▸ YOUR OBJECTIVE
Could you copy every line from the material below in which "using" appears?

··· MATERIAL FOR THIS TASK ···

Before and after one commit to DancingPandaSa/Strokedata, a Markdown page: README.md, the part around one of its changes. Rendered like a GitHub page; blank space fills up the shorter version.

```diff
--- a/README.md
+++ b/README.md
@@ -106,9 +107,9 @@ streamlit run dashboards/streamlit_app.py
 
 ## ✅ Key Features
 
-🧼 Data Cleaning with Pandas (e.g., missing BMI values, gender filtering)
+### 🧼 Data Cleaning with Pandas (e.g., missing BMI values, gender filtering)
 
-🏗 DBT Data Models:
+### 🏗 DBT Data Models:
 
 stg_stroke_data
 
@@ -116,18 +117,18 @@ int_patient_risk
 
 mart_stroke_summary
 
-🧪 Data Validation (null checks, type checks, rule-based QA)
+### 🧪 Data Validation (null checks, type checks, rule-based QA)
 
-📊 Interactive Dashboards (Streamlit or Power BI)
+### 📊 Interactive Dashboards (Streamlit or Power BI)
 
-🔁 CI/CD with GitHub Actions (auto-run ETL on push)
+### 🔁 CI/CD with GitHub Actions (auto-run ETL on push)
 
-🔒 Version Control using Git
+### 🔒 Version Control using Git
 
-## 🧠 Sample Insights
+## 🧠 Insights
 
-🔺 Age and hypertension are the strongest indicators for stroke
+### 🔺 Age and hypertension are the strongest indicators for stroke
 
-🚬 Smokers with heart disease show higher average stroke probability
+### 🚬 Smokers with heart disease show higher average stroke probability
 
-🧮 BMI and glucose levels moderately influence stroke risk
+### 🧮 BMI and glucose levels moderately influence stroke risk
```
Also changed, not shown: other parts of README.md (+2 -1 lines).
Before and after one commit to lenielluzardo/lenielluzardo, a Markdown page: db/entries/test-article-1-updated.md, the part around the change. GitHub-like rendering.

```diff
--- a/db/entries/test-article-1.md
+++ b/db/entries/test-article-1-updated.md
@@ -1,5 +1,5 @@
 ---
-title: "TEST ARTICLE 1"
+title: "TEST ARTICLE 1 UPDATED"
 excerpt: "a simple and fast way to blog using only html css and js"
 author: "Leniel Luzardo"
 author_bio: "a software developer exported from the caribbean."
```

···

▸ OUTPUT BELOW
-🔒 Version Control using Git
+### 🔒 Version Control using Git
 excerpt: "a simple and fast way to blog using only html css and js"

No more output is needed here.